Give back all of the records, exactly and completely.

** Opening Provided records block **

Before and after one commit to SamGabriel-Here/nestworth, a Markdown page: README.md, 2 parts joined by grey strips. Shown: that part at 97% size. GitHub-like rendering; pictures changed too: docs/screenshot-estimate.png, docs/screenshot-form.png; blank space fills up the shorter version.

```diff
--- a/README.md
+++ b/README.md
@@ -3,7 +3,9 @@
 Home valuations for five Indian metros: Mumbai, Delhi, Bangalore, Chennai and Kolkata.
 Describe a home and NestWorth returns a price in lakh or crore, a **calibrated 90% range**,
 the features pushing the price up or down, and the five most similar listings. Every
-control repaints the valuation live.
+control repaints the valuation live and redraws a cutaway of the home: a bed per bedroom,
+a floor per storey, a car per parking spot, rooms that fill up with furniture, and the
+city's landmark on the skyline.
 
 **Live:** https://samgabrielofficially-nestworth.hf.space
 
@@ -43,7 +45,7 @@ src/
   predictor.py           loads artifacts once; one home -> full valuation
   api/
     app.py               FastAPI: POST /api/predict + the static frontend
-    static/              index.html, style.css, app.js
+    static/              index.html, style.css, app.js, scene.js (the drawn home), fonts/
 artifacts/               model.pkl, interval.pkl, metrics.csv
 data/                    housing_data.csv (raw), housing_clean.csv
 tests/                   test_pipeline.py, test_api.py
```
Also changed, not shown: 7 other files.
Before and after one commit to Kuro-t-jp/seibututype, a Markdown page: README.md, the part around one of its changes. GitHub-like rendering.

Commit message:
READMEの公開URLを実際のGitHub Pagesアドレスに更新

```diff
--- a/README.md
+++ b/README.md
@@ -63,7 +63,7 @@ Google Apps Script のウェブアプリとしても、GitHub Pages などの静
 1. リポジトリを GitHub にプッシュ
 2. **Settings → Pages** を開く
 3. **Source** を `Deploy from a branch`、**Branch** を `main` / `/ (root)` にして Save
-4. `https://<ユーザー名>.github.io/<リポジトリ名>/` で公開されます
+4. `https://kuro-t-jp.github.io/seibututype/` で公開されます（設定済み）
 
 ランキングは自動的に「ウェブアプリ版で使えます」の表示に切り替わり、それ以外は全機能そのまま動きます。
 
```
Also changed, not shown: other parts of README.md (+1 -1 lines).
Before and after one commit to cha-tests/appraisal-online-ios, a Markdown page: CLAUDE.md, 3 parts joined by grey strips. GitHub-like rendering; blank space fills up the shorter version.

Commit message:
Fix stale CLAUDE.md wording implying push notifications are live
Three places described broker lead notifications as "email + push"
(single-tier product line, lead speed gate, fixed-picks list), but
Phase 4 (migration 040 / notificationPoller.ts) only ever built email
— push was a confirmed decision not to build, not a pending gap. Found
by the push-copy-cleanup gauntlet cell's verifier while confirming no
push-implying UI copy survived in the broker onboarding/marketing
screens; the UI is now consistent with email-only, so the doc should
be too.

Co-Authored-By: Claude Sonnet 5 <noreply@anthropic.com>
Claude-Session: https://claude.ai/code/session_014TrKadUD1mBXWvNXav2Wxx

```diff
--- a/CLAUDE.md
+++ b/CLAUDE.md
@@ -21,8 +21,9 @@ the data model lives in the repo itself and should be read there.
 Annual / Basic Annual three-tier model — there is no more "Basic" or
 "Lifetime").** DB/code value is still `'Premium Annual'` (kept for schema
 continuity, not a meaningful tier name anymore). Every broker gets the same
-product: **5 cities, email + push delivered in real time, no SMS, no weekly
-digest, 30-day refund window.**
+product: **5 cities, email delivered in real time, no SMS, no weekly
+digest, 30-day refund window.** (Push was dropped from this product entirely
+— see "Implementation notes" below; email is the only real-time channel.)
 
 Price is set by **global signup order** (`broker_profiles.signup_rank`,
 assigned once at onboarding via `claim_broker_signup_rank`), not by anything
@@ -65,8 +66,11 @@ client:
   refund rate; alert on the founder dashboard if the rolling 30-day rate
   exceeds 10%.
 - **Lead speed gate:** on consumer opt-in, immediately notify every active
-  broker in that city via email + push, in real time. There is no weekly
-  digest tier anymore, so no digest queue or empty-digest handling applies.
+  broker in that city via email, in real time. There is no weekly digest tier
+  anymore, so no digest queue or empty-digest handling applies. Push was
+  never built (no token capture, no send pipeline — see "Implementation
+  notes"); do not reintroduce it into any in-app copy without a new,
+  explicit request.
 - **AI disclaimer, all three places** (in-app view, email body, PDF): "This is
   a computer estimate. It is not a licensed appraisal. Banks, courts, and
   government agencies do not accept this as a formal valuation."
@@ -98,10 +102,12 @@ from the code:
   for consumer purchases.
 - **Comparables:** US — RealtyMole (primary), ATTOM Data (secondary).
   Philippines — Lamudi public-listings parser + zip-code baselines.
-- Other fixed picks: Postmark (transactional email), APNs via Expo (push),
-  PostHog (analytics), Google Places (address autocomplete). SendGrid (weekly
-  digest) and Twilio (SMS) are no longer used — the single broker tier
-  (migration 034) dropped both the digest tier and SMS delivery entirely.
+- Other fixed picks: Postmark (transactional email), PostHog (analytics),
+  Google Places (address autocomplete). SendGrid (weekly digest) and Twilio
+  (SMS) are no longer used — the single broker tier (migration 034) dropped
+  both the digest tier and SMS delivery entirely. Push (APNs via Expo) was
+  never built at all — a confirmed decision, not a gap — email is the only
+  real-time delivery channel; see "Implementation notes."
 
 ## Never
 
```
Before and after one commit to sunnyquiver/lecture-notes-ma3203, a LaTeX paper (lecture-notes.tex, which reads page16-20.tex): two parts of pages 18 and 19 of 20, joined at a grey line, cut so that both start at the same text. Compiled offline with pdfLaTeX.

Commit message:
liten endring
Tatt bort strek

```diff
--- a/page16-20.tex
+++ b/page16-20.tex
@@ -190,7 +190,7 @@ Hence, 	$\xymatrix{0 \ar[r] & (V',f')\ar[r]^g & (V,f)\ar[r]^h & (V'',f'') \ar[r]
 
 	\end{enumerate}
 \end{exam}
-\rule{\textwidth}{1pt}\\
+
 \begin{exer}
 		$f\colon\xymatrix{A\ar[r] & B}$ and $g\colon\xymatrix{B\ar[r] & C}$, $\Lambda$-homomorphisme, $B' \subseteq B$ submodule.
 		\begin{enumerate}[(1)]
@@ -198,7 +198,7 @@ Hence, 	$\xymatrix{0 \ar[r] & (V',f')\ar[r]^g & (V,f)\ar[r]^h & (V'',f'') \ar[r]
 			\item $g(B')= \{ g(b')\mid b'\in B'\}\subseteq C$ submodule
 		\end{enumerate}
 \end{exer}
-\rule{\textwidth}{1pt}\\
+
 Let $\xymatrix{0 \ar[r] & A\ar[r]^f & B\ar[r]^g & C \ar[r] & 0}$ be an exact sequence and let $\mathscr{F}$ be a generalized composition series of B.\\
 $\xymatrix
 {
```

** Closing Provided records block **

▸ **Answer**
Before and after one commit to SamGabriel-Here/nestworth, a Markdown page: README.md, 2 parts joined by grey strips. Shown: that part at 97% size. GitHub-like rendering; pictures changed too: docs/screenshot-estimate.png, docs/screenshot-form.png; blank space fills up the shorter version.

```diff
--- a/README.md
+++ b/README.md
@@ -3,7 +3,9 @@
 Home valuations for five Indian metros: Mumbai, Delhi, Bangalore, Chennai and Kolkata.
 Describe a home and NestWorth returns a price in lakh or crore, a **calibrated 90% range**,
 the features pushing the price up or down, and the five most similar listings. Every
-control repaints the valuation live.
+control repaints the valuation live and redraws a cutaway of the home: a bed per bedroom,
+a floor per storey, a car per parking spot, rooms that fill up with furniture, and the
+city's landmark on the skyline.
 
 **Live:** https://samgabrielofficially-nestworth.hf.space
 
@@ -43,7 +45,7 @@ src/
   predictor.py           loads artifacts once; one home -> full valuation
   api/
     app.py               FastAPI: POST /api/predict + the static frontend
-    static/              index.html, style.css, app.js
+    static/              index.html, style.css, app.js, scene.js (the drawn home), fonts/
 artifacts/               model.pkl, interval.pkl, metrics.csv
 data/                    housing_data.csv (raw), housing_clean.csv
 tests/                   test_pipeline.py, test_api.py
```
Also changed, not shown: 7 other files.
Before and after one commit to Kuro-t-jp/seibututype, a Markdown page: README.md, the part around one of its changes. GitHub-like rendering.

Commit message:
READMEの公開URLを実際のGitHub Pagesアドレスに更新

```diff
--- a/README.md
+++ b/README.md
@@ -63,7 +63,7 @@ Google Apps Script のウェブアプリとしても、GitHub Pages などの静
 1. リポジトリを GitHub にプッシュ
 2. **Settings → Pages** を開く
 3. **Source** を `Deploy from a branch`、**Branch** を `main` / `/ (root)` にして Save
-4. `https://<ユーザー名>.github.io/<リポジトリ名>/` で公開されます
+4. `https://kuro-t-jp.github.io/seibututype/` で公開されます（設定済み）
 
 ランキングは自動的に「ウェブアプリ版で使えます」の表示に切り替わり、それ以外は全機能そのまま動きます。
 
```
Also changed, not shown: other parts of README.md (+1 -1 lines).
Before and after one commit to cha-tests/appraisal-online-ios, a Markdown page: CLAUDE.md, 3 parts joined by grey strips. GitHub-like rendering; blank space fills up the shorter version.

Commit message:
Fix stale CLAUDE.md wording implying push notifications are live
Three places described broker lead notifications as "email + push"
(single-tier product line, lead speed gate, fixed-picks list), but
Phase 4 (migration 040 / notificationPoller.ts) only ever built email
— push was a confirmed decision not to build, not a pending gap. Found
by the push-copy-cleanup gauntlet cell's verifier while confirming no
push-implying UI copy survived in the broker onboarding/marketing
screens; the UI is now consistent with email-only, so the doc should
be too.

Co-Authored-By: Claude Sonnet 5 <noreply@anthropic.com>
Claude-Session: https://claude.ai/code/session_014TrKadUD1mBXWvNXav2Wxx

```diff
--- a/CLAUDE.md
+++ b/CLAUDE.md
@@ -21,8 +21,9 @@ the data model lives in the repo itself and should be read there.
 Annual / Basic Annual three-tier model — there is no more "Basic" or
 "Lifetime").** DB/code value is still `'Premium Annual'` (kept for schema
 continuity, not a meaningful tier name anymore). Every broker gets the same
-product: **5 cities, email + push delivered in real time, no SMS, no weekly
-digest, 30-day refund window.**
+product: **5 cities, email delivered in real time, no SMS, no weekly
+digest, 30-day refund window.** (Push was dropped from this product entirely
+— see "Implementation notes" below; email is the only real-time channel.)
 
 Price is set by **global signup order** (`broker_profiles.signup_rank`,
 assigned once at onboarding via `claim_broker_signup_rank`), not by anything
@@ -65,8 +66,11 @@ client:
   refund rate; alert on the founder dashboard if the rolling 30-day rate
   exceeds 10%.
 - **Lead speed gate:** on consumer opt-in, immediately notify every active
-  broker in that city via email + push, in real time. There is no weekly
-  digest tier anymore, so no digest queue or empty-digest handling applies.
+  broker in that city via email, in real time. There is no weekly digest tier
+  anymore, so no digest queue or empty-digest handling applies. Push was
+  never built (no token capture, no send pipeline — see "Implementation
+  notes"); do not reintroduce it into any in-app copy without a new,
+  explicit request.
 - **AI disclaimer, all three places** (in-app view, email body, PDF): "This is
   a computer estimate. It is not a licensed appraisal. Banks, courts, and
   government agencies do not accept this as a formal valuation."
@@ -98,10 +102,12 @@ from the code:
   for consumer purchases.
 - **Comparables:** US — RealtyMole (primary), ATTOM Data (secondary).
   Philippines — Lamudi public-listings parser + zip-code baselines.
-- Other fixed picks: Postmark (transactional email), APNs via Expo (push),
-  PostHog (analytics), Google Places (address autocomplete). SendGrid (weekly
-  digest) and Twilio (SMS) are no longer used — the single broker tier
-  (migration 034) dropped both the digest tier and SMS delivery entirely.
+- Other fixed picks: Postmark (transactional email), PostHog (analytics),
+  Google Places (address autocomplete). SendGrid (weekly digest) and Twilio
+  (SMS) are no longer used — the single broker tier (migration 034) dropped
+  both the digest tier and SMS delivery entirely. Push (APNs via Expo) was
+  never built at all — a confirmed decision, not a gap — email is the only
+  real-time delivery channel; see "Implementation notes."
 
 ## Never
 
```
Before and after one commit to sunnyquiver/lecture-notes-ma3203, a LaTeX paper (lecture-notes.tex, which reads page16-20.tex): two parts of pages 18 and 19 of 20, joined at a grey line, cut so that both start at the same text. Compiled offline with pdfLaTeX.

Commit message:
liten endring
Tatt bort strek

```diff
--- a/page16-20.tex
+++ b/page16-20.tex
@@ -190,7 +190,7 @@ Hence, 	$\xymatrix{0 \ar[r] & (V',f')\ar[r]^g & (V,f)\ar[r]^h & (V'',f'') \ar[r]
 
 	\end{enumerate}
 \end{exam}
-\rule{\textwidth}{1pt}\\
+
 \begin{exer}
 		$f\colon\xymatrix{A\ar[r] & B}$ and $g\colon\xymatrix{B\ar[r] & C}$, $\Lambda$-homomorphisme, $B' \subseteq B$ submodule.
 		\begin{enumerate}[(1)]
@@ -198,7 +198,7 @@ Hence, 	$\xymatrix{0 \ar[r] & (V',f')\ar[r]^g & (V,f)\ar[r]^h & (V'',f'') \ar[r]
 			\item $g(B')= \{ g(b')\mid b'\in B'\}\subseteq C$ submodule
 		\end{enumerate}
 \end{exer}
-\rule{\textwidth}{1pt}\\
+
 Let $\xymatrix{0 \ar[r] & A\ar[r]^f & B\ar[r]^g & C \ar[r] & 0}$ be an exact sequence and let $\mathscr{F}$ be a generalized composition series of B.\\
 $\xymatrix
 {
```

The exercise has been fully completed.